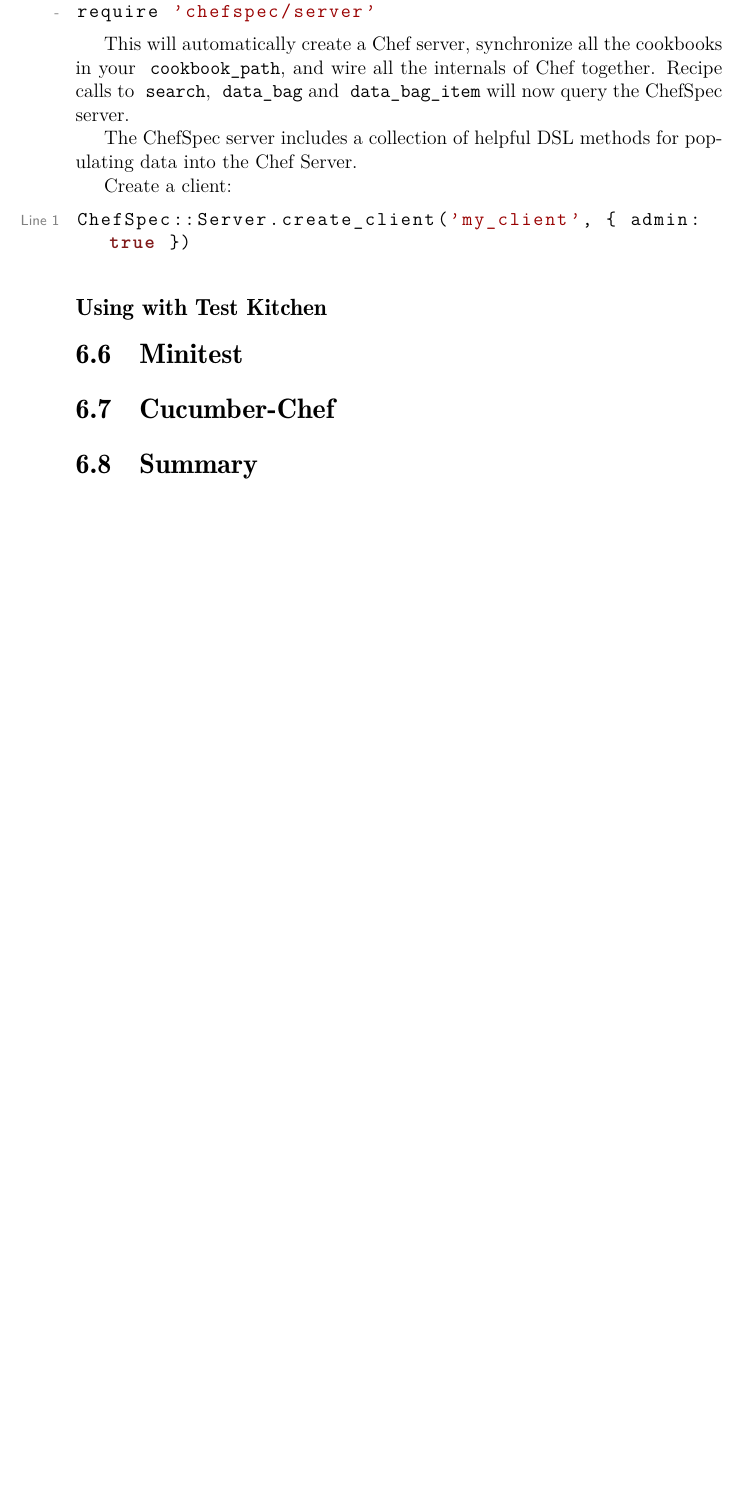
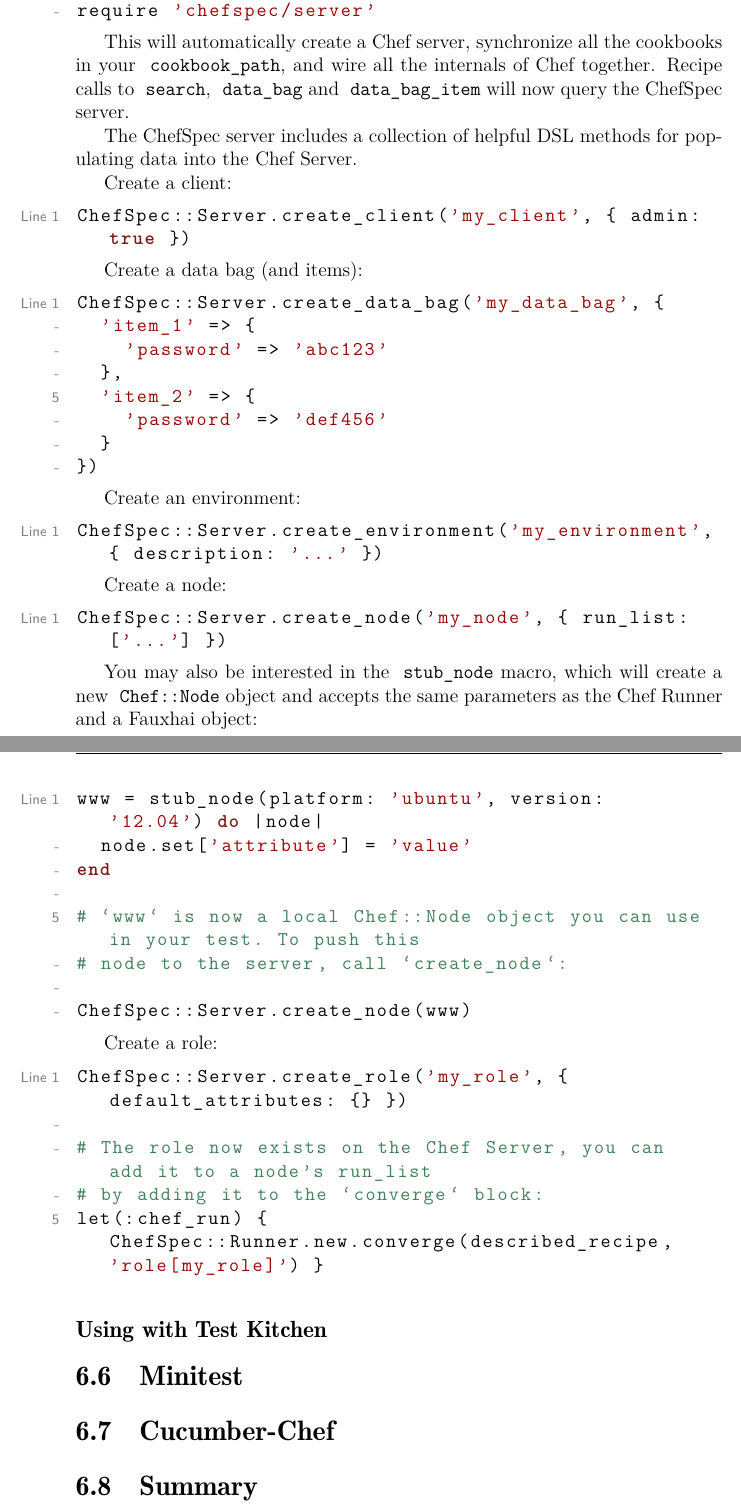
Before and after one commit to le0pard/chef_book, a LaTeX book (chef.tex, which reads testing_cookbooks/chef-zero.tex): part of page 137 of 140 before the commit and two parts of pages 137 and 138 of 141 after it, the two joined at a grey line, cut so that both start at the same text, the shorter picture padded with empty space. Compiled offline with pdfLaTeX.

Commit message:
fixes for chefspec

```diff
--- a/testing_cookbooks/chef-zero.tex
+++ b/testing_cookbooks/chef-zero.tex
@@ -84,4 +84,54 @@
 ChefSpec::Server.create_client('my_client', { admin: true })
 \end{lstlisting}
 
+Create a data bag (and items):
+
+\begin{lstlisting}[label=lst:testing-chef-zero7]
+ChefSpec::Server.create_data_bag('my_data_bag', {
+  'item_1' => {
+    'password' => 'abc123'
+  },
+  'item_2' => {
+    'password' => 'def456'
+  }
+})
+\end{lstlisting}
+
+Create an environment:
+
+\begin{lstlisting}[label=lst:testing-chef-zero8]
+ChefSpec::Server.create_environment('my_environment', { description: '...' })
+\end{lstlisting}
+
+Create a node:
+
+\begin{lstlisting}[label=lst:testing-chef-zero9]
+ChefSpec::Server.create_node('my_node', { run_list: ['...'] })
+\end{lstlisting}
+
+You may also be interested in the \inline{stub_node} macro, which will create a new \inline{Chef::Node} object and accepts the same parameters as the Chef Runner and a Fauxhai object:
+
+\begin{lstlisting}[label=lst:testing-chef-zero10]
+www = stub_node(platform: 'ubuntu', version: '12.04') do |node|
+  node.set['attribute'] = 'value'
+end
+
+# `www` is now a local Chef::Node object you can use in your test. To push this
+# node to the server, call `create_node`:
+
+ChefSpec::Server.create_node(www)
+\end{lstlisting}
+
+Create a role:
+
+\begin{lstlisting}[label=lst:testing-chef-zero11]
+ChefSpec::Server.create_role('my_role', { default_attributes: {} })
+
+# The role now exists on the Chef Server, you can add it to a node's run_list
+# by adding it to the `converge` block:
+let(:chef_run) { ChefSpec::Runner.new.converge(described_recipe, 'role[my_role]') }
+\end{lstlisting}
+
+
+
 \subsection{Using with Test Kitchen}
```
Also changed, not shown: 2 other files.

*DIRECTIONS FOR THIS TASK*:
Go through the material above and report each line containing "converge".

*YOUR SOLUTION*:
+# by adding it to the `converge` block:
+let(:chef_run) { ChefSpec::Runner.new.converge(described_recipe, 'role[my_role]') }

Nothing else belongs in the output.